So, let’s recap:
1. Check your insurance and make sure you understand the agreement between your home and host institution health policies.
2. Tell your bank your travel plans, insuring your account will not be frozen while you are abroad.
3. Ask your bank about your withdrawal limits.
5. Apply for a passport if you haven’t already and make sure you have plenty of pages left. Reapply for a passport if it looks like it will expire while you are abroad.
5. Give plenty of time for application forms and DO NOT WAIT UNTIL THE LAST MINUTE.
6. Check all airline websites for most convenient and affordable tickets.
7. Buy directly from airline if you plan on flying with them again in the future.
8. Check your host country’s plan for cellphones and make prior plans to better ensure you have communication with friends and family back home.
9. Buy one-way tickets rather than round-way tickets for programs lasting longer than 6 months.
10. Check back next time for my next update.

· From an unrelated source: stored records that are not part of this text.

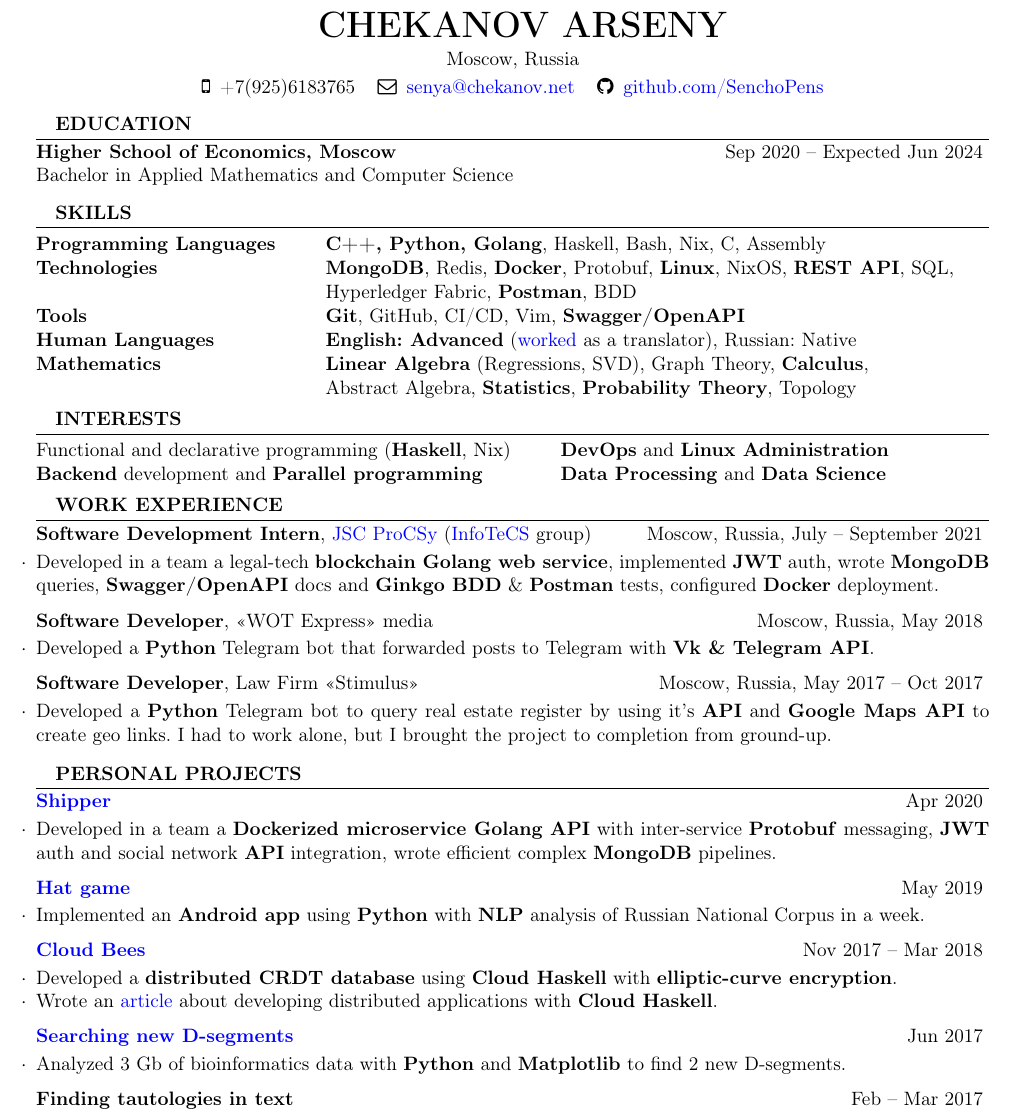
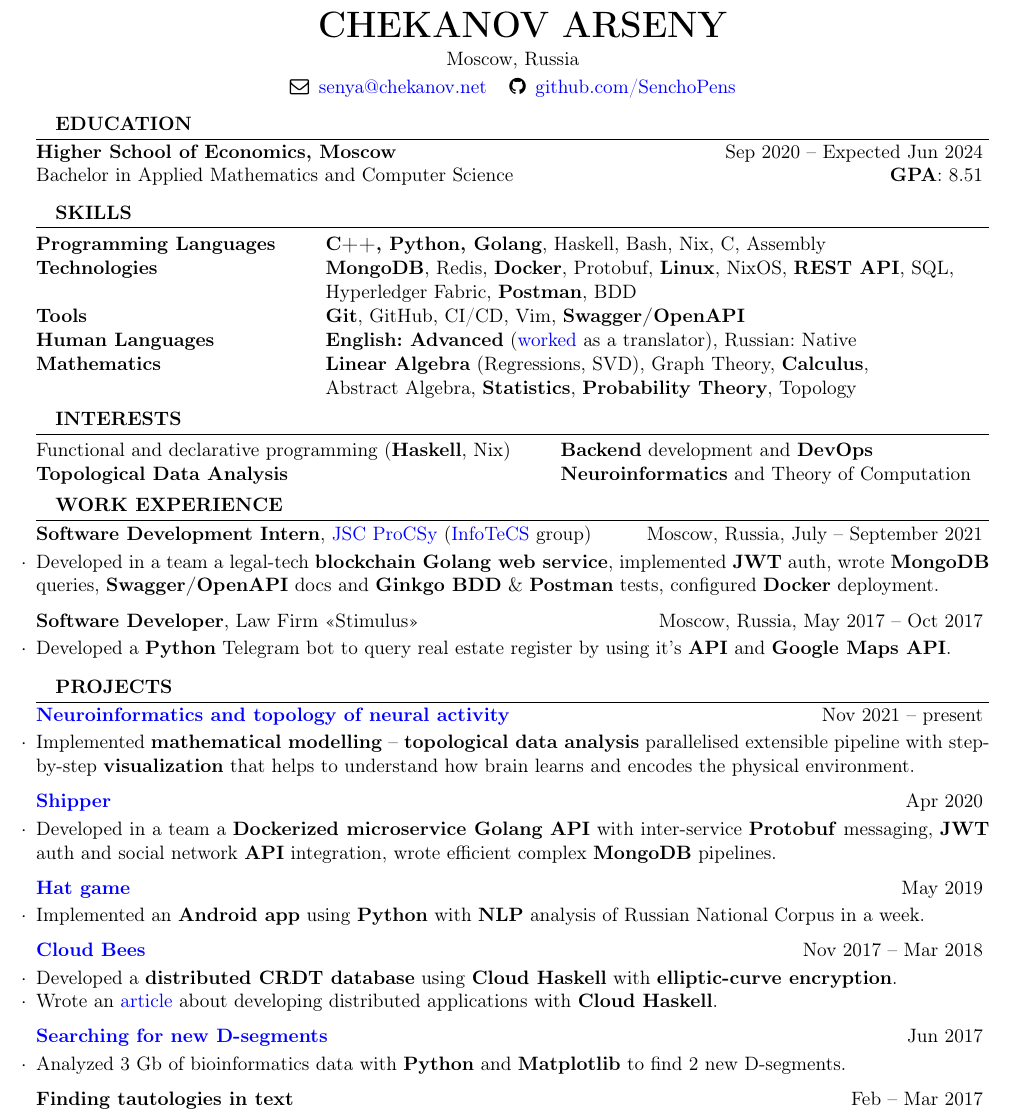
Before and after one commit to SenchoPens/cv, a LaTeX CV (cv.tex): part of the page, cut so that both start at the same text. Compiled offline with pdfLaTeX.

Commit message:
Add multiple variants, neurobio project & refactor

```diff
--- a/cv.tex
+++ b/cv.tex
@@ -37,7 +33,6 @@
 \name{Chekanov Arseny} % Your name
 \address{Moscow, Russia} % Your address
 \address{
-    \faMobile \enspace +7(925)6183765 \\
     \faEnvelopeO \enspace \href{mailto:senya@chekanov.net}{senya@chekanov.net} \\
     \faGithub \enspace \href{https://github.com/SenchoPens}{github.com/SenchoPens}
 }
@@ -50,14 +50,21 @@
 \begin{rSection}{EDUCATION}
-    \begin{rSubsubsection}{Higher School of Economics, Moscow}{Sep 2020 -- Expected Jun 2024}{Bachelor in Applied Mathematics and Computer Science}{}
+    \begin{rSubsubsection}
+        {Higher School of Economics, Moscow}
+            {Sep 2020 -- Expected Jun 2024}
+        {Bachelor in Applied Mathematics and Computer Science}
+            {\textbf{GPA}: 8.51}
     \end{rSubsubsection}
+    \iffinance
+        \begin{rSubsubsection}
+            {Higher School of Economics, Moscow}
+                {Sep 2021 -- Expected Jun 2023}
+            {Minor in Financial Markets and Financial Institutes}
+                {}
+        \end{rSubsubsection}
+    \fi
 \end{rSection}
 
-%----------------------------------------------------------------------------------------
-%	TECHNICAL STRENGTHS SECTION
-%----------------------------------------------------------------------------------------
-
 \begin{rSection}{Skills}
-
     \begin{tabular}{ @{} >{\bfseries}l @{\hspace{6ex}} l}
         Programming Languages & \textbf{C++, Python, Golang}, Haskell, Bash, Nix, C, Assembly \\
         Technologies          & \textbf{MongoDB}, Redis, \textbf{Docker}, Protobuf, \textbf{Linux}, NixOS, \textbf{REST API}, SQL, \\
@@ -67,104 +74,138 @@
         Mathematics           & \textbf{Linear Algebra} (Regressions, SVD), Graph Theory, \textbf{Calculus}, \\
                               & Abstract Algebra, \textbf{Statistics}, \textbf{Probability Theory}, Topology
     \end{tabular}
-
 \end{rSection}
-
-%----------------------------------------------------------------------------------------
-%	INTERESTS SECTION
-%----------------------------------------------------------------------------------------
 
 \begin{rSection}{INTERESTS}
     \begin{tabular}{ @{} >{}l @{\hspace{6ex}} l}
-        Functional and declarative programming (\textbf{Haskell}, Nix)  & \textbf{DevOps} and \textbf{Linux Administration} \\
-        \textbf{Backend} development and \textbf{Parallel programming}         & \textbf{Data Processing} and \textbf{Data Science} \\
+        Functional and declarative programming (\textbf{Haskell}, Nix)
+      &
+        \textbf{Backend} development and \textbf{DevOps}
+      \\
+        \textbf{Topological Data Analysis}
+      &
+        \iffinance
+          Quantative analysis
+        \fi
+        \ifresearch
+          \textbf{Neuroinformatics} and Theory of Computation
+        \fi
+        \ifenterprise
+          Mathematical Modelling and Applied \textbf{Statistics}
+        \fi
+      \\
     \end{tabular}
 \end{rSection}
 
-%----------------------------------------------------------------------------------------
-%	WORK EXPERIENCE SECTION
-%----------------------------------------------------------------------------------------
+\begin{rSection}{WORK EXPERIENCE}
+    \begin{rSubsection}
+        {Software Development Intern}
+            {July -- September 2021}
+        {\href{https://procsy.ru}{JSC ProCSy} (\href{https://infotecs.ru/}{InfoTeCS} group)}
+            {Moscow, Russia}
 
-\begin{rSection}{WORK EXPERIENCE}
-    \begin{rSubsection}{Software Development Intern}{July -- September 2021}{\href{https://procsy.ru}{JSC ProCSy} (\href{https://infotecs.ru/}{InfoTeCS} group)}{Moscow, Russia}
-    \item Developed in a team a legal-tech \textbf{blockchain Golang web service}, implemented \textbf{JWT} auth, wrote \textbf{MongoDB} queries, \textbf{Swagger/OpenAPI} docs and \textbf{Ginkgo BDD} \& \textbf{Postman} tests, configured \textbf{Docker} deployment.
+    \item Developed in a team a legal-tech \textbf{blockchain Golang web
+      service}, implemented \textbf{JWT} auth, wrote \textbf{MongoDB} queries,
+      \textbf{Swagger/OpenAPI} docs and \textbf{Ginkgo BDD} \& \textbf{Postman}
+      tests, configured \textbf{Docker} deployment.
     \end{rSubsection}
-    \begin{rSubsection}{Software Developer}{May 2018}{«WOT Express» media}{Moscow, Russia}
-    \item Developed a \textbf{Python} Telegram bot that forwarded posts to Telegram with \textbf{Vk \& Telegram API}.
-    \end{rSubsection}
-    \begin{rSubsection}{Software Developer}{May 2017 -- Oct 2017}{Law Firm <<Stimulus>>}{Moscow, Russia}
-    \item Developed a \textbf{Python} Telegram bot to query real estate register by using it's \textbf{API} and \textbf{Google Maps API} to create geo links. I had to work alone, but I brought the project to completion from ground-up.
+
+    \begin{rSubsection}
+        {Software Developer}
+            {May 2017 -- Oct 2017}
+        {Law Firm <<Stimulus>>}
+            {Moscow, Russia}
+
+    \item Developed a \textbf{Python} Telegram bot to query real estate register by using it's \textbf{API} and \textbf{Google Maps API}.
     \end{rSubsection}
 \end{rSection}
 
-%----------------------------------------------------------------------------------------
-%	Personal Projects SECTION
-%----------------------------------------------------------------------------------------
+\begin{rSection}{Projects}
+    \begin{rSubsection}
+        {\href{https://drive.google.com/file/d/1HGRlRsa_UH2BsYTqJZ3_i_11xEufgxIt/view?usp=sharing}{Neuroinformatics and topology of neural activity}}
+            {Nov 2021 -- present}{}{}
 
-\begin{rSection}{Personal Projects}
-    \begin{rSubsection}{\href{https://gitlab.com/shipr1505/backend}{Shipper}}{Apr 2020}{}{}
-    \item Developed in a team a \textbf{Dockerized microservice Golang API} with inter-service \textbf{Protobuf} messaging, \textbf{JWT} auth and social network \textbf{API} integration, wrote efficient complex \textbf{MongoDB} pipelines.
+    \item Implemented \textbf{mathematical modelling} -- \textbf{topological data analysis}
+      parallelised extensible pipeline with
+      step-by-step \textbf{visualization} that helps to understand
+      how brain learns and encodes the physical environment.
     \end{rSubsection}
 
-    \begin{rSubsection}{\href{https://gitlab.com/SenchoPens/hatapp}{Hat game}}{May 2019}{}{}
+    \begin{rSubsection}
+        {\href{https://gitlab.com/shipr1505/backend}{Shipper}}
+            {Apr 2020}{}{}
+
+    \item Developed in a team a \textbf{Dockerized microservice Golang API} with inter-service \textbf{Protobuf} messaging,
+      \textbf{JWT} auth and social network \textbf{API} integration, wrote efficient complex \textbf{MongoDB} pipelines.
+    \end{rSubsection}
+
+    \begin{rSubsection}
+        {\href{https://gitlab.com/SenchoPens/hatapp}{Hat game}}
+            {May 2019}{}{}
+
     \item Implemented an \textbf{Android app} using \textbf{Python} with \textbf{NLP} analysis of Russian National Corpus in a week.
     \end{rSubsection}
 
-    \begin{rSubsection}{\href{https://github.com/SenchoPens/cloud-bees}{Cloud Bees}}{Nov 2017 -- Mar 2018}{}{}
+    \begin{rSubsection}
+        {\href{https://github.com/SenchoPens/cloud-bees}{Cloud Bees}}
+            {Nov 2017 -- Mar 2018}{}{}
+
     \item Developed a \textbf{distributed CRDT database} using \textbf{Cloud Haskell} with \textbf{elliptic-curve encryption}.
     \item Wrote an \href{https://github.com/mreluzeon/block-monad}{article} about developing distributed applications with \textbf{Cloud Haskell}.
     \end{rSubsection}
 
-    \begin{rSubsection}{\href{https://github.com/SenchoPens/bioinformatic}{Searching new D-segments}}{Jun 2017}{}{}
+    \begin{rSubsection}
+        {\href{https://github.com/SenchoPens/bioinformatic}{Searching for new D-segments}}
+            {Jun 2017}{}{}
+
     \item Analyzed 3 Gb of bioinformatics data with \textbf{Python} and \textbf{Matplotlib} to find 2 new D-segments.
     \end{rSubsection}
 
-    \begin{rSubsection}{Finding tautologies in text}{Feb -- Mar 2017}{}{}
+    \begin{rSubsection}
+        {Finding tautologies in text}
+            {Feb -- Mar 2017}{}{}
+
     \item Used \textbf{word2vec}, \textbf{k-means} and \textbf{ROC curves} to create an algorithm for finding tautologies in text.
     \end{rSubsection}
 \end{rSection}
 
-%----------------------------------------------------------------------------------------
-%	ACHIEVEMENTS SECTION
-%----------------------------------------------------------------------------------------
-
 \begin{rSection}{Achievements}
     \begin{rSubsection}
-        {All-Russian Olympiad in informatics <<Lomonosov>>}{May 2020}
+        {All-Russian Olympiad in informatics <<Lomonosov>>}
+            {May 2020}
         {\href{https://drive.google.com/file/d/1IZ79oAVpzXzu7v7-jUK-btdeVrDk8Che/view?usp=sharing}{Gold medalist}}{}
+
     \item \textbf{Top 2\% of 189 participants}. Solved CS tasks with \textbf{C++} using \textbf{advanced data structures and algorithms}.
     \end{rSubsection}
 
     \begin{rSubsection}
-        {«Digital Transformation of the \textbf{Charity} Sector» IBM \& HSE Summer School}{Jul 2019}
+        {«Digital Transformation of the \textbf{Charity} Sector» IBM \& HSE Summer School}
+            {Jul 2019}
         {\href{https://www.hse.ru/en/news/298686356.html}{Winner}}{}
-    \item Developed a \textbf{Python} \href{https://github.com/SenchoPens/samumoskva_bot}{Telegram bot} using \textbf{SQLite} for an international \textbf{charity} organization SAMU Social.
+
+    \item Developed a \textbf{Python} \href{https://github.com/SenchoPens/samumoskva_bot}{Telegram bot}
+      using \textbf{SQLite} for an international \textbf{charity} organization SAMU Social.
     \end{rSubsection}
 \end{rSection}
 
 \begin{rSection}{Voluntary Work}
-    \begin{rSubsection}{Contributor of open-source projects}{June 2020 -- preset}{}{}
+    \begin{rSubsection}
+        {Contributor of open-source projects}
+            {June 2020 -- preset}{}{}
+
     \item I contribute to open source projects either by writing
-        \href{https://github.com/darkkeks/kks/pull/125/files}{code} or
-        \href{https://github.com/hyperledger/fabric-docs-i18n/pull/80}{documentation},
-        \href{https://github.com/search?q=is\%3Aopen+is\%3Aissue+author\%3ASenchoPens+archived\%3Afalse&type=}{opening issues},
-        or \href{https://opencollective.com/guest-d7d943a1}{donating money}.
+      \href{https://github.com/darkkeks/kks/pull/125/files}{code} or
+      \href{https://github.com/hyperledger/fabric-docs-i18n/pull/80}{documentation},
+      \href{https://github.com/search?q=is\%3Aopen+is\%3Aissue+author\%3ASenchoPens+archived\%3Afalse&type=}{opening issues},
+      or \href{https://opencollective.com/guest-d7d943a1}{donating money}.
     \end{rSubsection}
-    \begin{rSubsection}{Teacher at a math club}{Sep 2018 -- May 2019}{}{}
+
+    \begin{rSubsection}
+        {Teacher at a math club}
+            {Sep 2018 -- May 2019}{}{}
+
     \item As a high-school student, teached extracurricular math to fifth- and sixth-graders.
     \end{rSubsection}
 \end{rSection}
 
-%----------------------------------------------------------------------------------------
-%	EXAMPLE SECTION
-%----------------------------------------------------------------------------------------
-
-%\begin{rSection}{Section Name}
-
-%Section content\ldots
-
-%\end{rSection}
-
-%----------------------------------------------------------------------------------------
-
 \end{document}
```
Also changed, not shown: cv.tex (25 more changed lines), 1 other file.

Next up on the blog agenda is the one thing many folks have asked me about, packing. Depending on how long you stay, who you are as a person, and how much you’d like to carry, I’d say packing ranges from being a simple task to a a week long work in progress. Any who, my next update will be some things you may or may not need during your packing. Until next time~